Task details: Copy the lines below that contain "return".
== Provided information ==
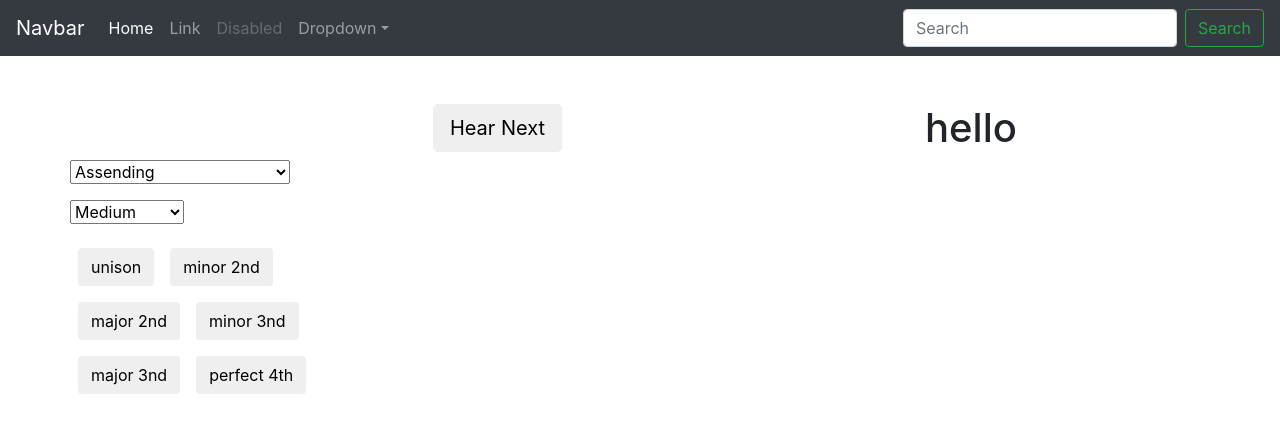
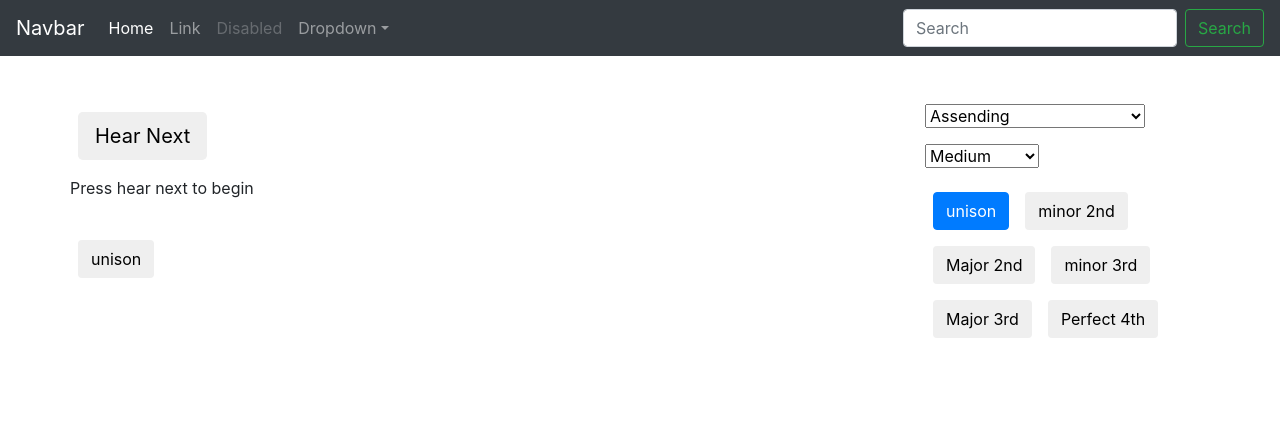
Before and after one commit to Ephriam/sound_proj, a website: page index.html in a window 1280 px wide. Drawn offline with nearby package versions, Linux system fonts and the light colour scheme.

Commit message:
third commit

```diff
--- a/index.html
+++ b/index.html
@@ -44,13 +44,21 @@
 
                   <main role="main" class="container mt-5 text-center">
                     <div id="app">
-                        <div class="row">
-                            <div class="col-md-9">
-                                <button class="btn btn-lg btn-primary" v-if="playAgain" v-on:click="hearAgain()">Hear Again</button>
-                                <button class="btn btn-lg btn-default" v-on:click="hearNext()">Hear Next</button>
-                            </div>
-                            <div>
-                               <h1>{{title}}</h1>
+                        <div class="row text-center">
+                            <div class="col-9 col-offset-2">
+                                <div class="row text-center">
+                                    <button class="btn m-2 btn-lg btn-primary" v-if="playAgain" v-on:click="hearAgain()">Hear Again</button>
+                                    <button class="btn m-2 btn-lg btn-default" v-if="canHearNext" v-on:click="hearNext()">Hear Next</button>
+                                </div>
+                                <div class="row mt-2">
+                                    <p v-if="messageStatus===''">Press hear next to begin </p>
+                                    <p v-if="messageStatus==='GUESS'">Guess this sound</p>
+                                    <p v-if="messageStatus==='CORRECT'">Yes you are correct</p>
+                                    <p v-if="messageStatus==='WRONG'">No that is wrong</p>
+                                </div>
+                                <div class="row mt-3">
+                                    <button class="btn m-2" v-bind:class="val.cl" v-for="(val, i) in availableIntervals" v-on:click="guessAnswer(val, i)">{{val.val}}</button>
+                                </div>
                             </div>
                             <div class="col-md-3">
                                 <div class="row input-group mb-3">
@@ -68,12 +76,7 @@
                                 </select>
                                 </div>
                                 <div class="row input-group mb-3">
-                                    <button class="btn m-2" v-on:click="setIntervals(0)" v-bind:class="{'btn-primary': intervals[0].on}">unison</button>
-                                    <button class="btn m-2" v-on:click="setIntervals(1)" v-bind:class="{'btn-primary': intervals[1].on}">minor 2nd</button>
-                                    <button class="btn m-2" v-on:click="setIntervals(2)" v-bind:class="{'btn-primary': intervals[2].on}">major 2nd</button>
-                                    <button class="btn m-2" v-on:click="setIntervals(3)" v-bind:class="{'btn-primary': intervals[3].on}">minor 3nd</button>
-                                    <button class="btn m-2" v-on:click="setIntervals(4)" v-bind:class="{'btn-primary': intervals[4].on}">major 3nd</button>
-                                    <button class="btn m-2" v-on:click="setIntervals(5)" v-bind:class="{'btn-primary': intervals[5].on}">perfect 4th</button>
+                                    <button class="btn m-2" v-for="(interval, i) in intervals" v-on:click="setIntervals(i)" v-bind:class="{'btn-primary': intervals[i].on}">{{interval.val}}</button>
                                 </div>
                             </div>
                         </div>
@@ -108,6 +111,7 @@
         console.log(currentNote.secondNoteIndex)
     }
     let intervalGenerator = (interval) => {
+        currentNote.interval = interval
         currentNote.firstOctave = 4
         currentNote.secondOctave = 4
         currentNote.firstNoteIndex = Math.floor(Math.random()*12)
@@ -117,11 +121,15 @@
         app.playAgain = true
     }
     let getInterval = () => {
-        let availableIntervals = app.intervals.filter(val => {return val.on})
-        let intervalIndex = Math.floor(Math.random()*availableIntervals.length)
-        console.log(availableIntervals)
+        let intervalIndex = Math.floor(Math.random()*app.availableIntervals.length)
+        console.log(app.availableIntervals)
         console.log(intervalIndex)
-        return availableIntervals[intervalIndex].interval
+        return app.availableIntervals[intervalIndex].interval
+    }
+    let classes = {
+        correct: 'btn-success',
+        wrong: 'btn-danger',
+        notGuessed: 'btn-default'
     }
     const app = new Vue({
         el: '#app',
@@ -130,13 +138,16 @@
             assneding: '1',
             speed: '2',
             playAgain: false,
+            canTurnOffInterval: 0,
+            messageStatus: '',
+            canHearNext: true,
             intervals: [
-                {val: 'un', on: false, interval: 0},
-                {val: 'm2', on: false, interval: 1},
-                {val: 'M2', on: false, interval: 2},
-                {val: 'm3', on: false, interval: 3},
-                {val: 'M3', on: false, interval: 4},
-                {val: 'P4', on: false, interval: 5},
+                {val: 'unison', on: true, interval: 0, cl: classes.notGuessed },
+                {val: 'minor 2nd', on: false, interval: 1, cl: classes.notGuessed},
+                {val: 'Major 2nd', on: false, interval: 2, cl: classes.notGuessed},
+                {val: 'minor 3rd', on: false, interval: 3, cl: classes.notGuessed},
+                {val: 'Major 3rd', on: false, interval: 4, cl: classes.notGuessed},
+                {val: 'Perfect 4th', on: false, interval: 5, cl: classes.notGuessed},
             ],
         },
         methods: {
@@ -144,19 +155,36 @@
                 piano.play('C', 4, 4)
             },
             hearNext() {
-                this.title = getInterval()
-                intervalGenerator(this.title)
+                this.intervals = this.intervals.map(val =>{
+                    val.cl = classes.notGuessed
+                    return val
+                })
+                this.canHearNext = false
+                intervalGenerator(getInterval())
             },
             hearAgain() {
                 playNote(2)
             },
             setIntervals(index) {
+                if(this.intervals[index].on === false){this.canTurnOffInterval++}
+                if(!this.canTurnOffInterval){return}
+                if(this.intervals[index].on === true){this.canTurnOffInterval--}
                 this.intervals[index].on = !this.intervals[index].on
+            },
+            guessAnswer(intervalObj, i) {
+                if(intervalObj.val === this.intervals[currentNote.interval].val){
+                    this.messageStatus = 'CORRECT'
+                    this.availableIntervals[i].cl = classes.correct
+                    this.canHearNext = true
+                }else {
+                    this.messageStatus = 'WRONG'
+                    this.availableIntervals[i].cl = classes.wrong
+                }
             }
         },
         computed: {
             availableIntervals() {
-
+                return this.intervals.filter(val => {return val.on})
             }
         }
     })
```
===
== Provided information ==
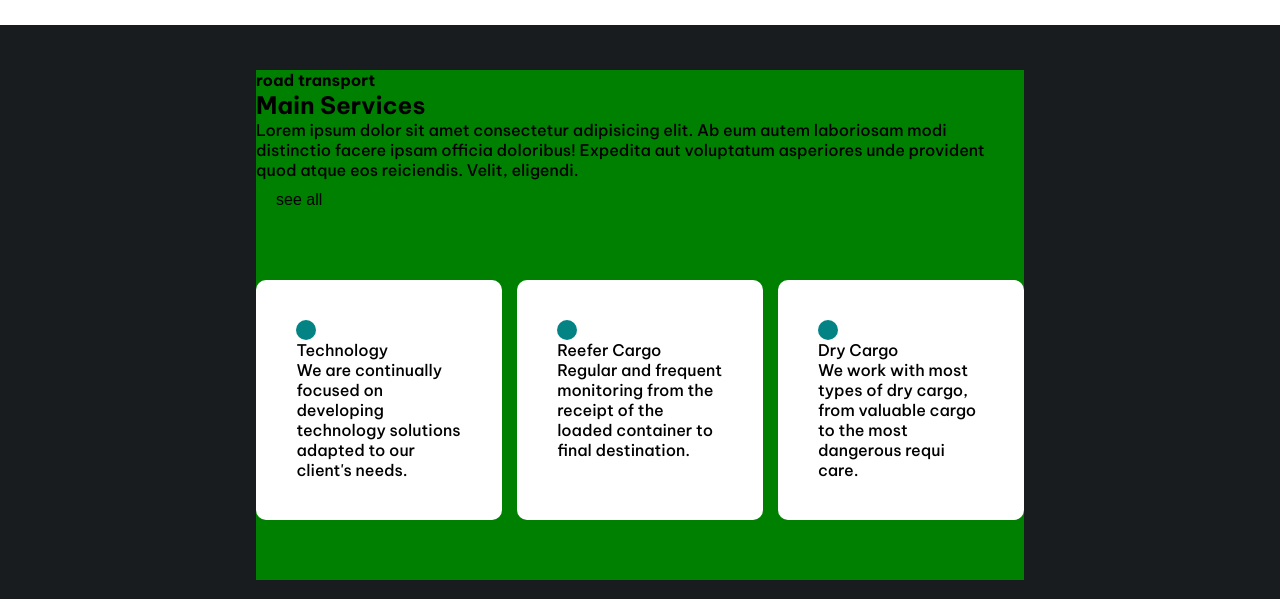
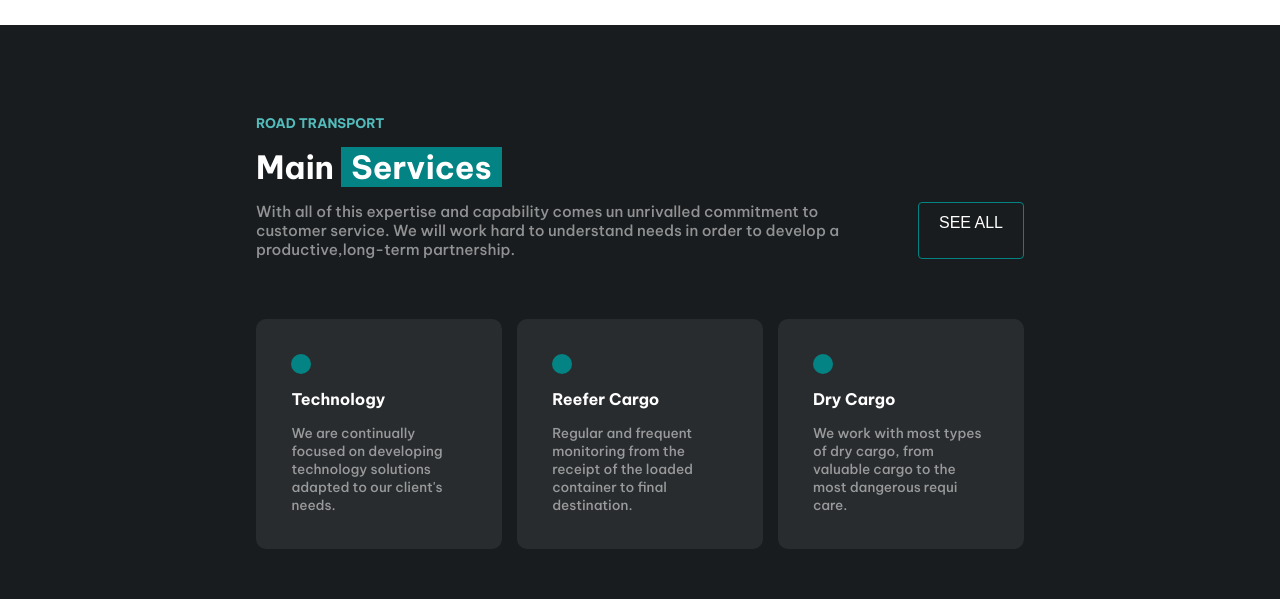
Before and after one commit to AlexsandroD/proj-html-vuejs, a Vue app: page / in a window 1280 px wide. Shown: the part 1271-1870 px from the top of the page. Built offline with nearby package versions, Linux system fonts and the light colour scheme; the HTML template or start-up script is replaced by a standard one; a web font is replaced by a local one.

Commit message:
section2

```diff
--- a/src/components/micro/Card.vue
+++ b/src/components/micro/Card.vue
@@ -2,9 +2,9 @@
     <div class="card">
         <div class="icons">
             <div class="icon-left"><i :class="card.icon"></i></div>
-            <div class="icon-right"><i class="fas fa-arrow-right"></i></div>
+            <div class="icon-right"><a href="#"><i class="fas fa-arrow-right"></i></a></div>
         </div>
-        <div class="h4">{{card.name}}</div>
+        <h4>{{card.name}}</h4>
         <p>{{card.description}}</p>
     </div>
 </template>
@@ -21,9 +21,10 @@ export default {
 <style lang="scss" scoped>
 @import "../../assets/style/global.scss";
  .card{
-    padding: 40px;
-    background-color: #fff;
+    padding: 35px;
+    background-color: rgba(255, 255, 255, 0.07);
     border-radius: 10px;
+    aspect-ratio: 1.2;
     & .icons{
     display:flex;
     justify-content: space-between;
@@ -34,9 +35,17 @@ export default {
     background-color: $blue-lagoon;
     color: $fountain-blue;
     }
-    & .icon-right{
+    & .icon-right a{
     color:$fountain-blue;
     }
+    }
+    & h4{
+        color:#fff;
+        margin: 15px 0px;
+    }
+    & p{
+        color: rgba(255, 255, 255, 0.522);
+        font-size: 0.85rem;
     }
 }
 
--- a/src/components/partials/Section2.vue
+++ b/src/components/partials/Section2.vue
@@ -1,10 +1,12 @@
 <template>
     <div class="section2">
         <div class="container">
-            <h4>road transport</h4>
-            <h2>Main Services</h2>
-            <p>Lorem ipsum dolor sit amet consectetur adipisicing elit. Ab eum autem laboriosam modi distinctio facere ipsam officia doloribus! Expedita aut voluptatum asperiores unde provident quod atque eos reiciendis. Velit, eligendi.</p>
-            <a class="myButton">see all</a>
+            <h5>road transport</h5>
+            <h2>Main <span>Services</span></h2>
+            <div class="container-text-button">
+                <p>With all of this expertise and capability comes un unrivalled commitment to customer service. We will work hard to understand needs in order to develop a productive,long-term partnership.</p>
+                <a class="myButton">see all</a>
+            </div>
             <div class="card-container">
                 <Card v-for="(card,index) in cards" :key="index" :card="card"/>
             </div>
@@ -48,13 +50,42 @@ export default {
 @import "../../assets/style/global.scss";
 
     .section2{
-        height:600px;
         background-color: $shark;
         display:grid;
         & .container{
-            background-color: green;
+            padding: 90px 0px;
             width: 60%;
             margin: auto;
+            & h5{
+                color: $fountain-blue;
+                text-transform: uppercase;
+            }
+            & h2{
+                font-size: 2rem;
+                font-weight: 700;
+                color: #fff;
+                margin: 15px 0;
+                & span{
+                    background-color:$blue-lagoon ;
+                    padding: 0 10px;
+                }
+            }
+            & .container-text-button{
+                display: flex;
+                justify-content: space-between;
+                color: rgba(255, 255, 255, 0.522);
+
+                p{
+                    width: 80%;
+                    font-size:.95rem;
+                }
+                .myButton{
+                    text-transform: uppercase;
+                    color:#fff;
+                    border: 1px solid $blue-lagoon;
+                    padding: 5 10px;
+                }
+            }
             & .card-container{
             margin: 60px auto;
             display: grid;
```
===
== Provided information ==
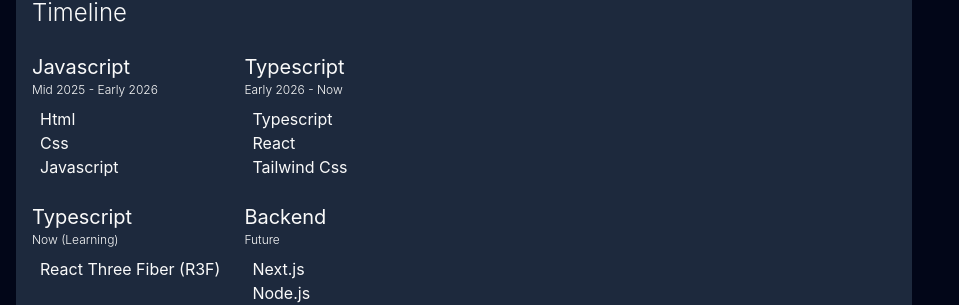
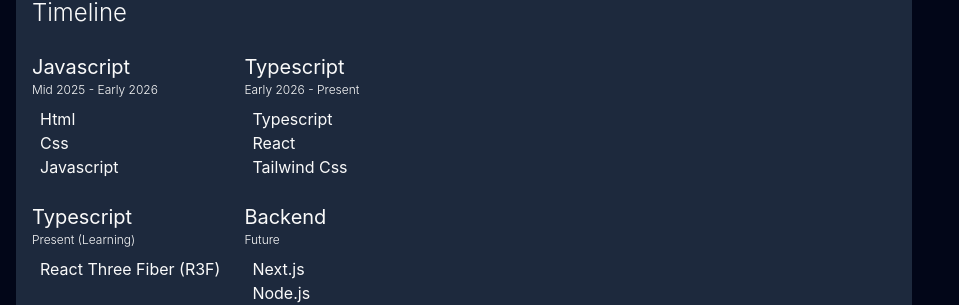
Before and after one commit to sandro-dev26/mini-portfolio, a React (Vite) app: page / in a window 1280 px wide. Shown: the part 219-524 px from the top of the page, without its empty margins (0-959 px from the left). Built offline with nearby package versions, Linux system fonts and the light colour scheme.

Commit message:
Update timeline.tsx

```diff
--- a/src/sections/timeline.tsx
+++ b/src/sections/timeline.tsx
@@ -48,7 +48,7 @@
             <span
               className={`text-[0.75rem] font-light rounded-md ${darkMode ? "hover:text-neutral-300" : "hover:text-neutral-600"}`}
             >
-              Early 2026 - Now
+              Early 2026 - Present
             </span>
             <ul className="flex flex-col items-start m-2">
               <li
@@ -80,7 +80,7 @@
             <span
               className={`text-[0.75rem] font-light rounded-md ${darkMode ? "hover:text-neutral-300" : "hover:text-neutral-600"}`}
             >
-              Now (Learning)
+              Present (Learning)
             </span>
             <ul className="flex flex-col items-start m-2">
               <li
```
===
Solved problem:
-        let availableIntervals = app.intervals.filter(val => {return val.on})
-        return availableIntervals[intervalIndex].interval
+        return app.availableIntervals[intervalIndex].interval
+                    return val
+                if(!this.canTurnOffInterval){return}
+                return this.intervals.filter(val => {return val.on})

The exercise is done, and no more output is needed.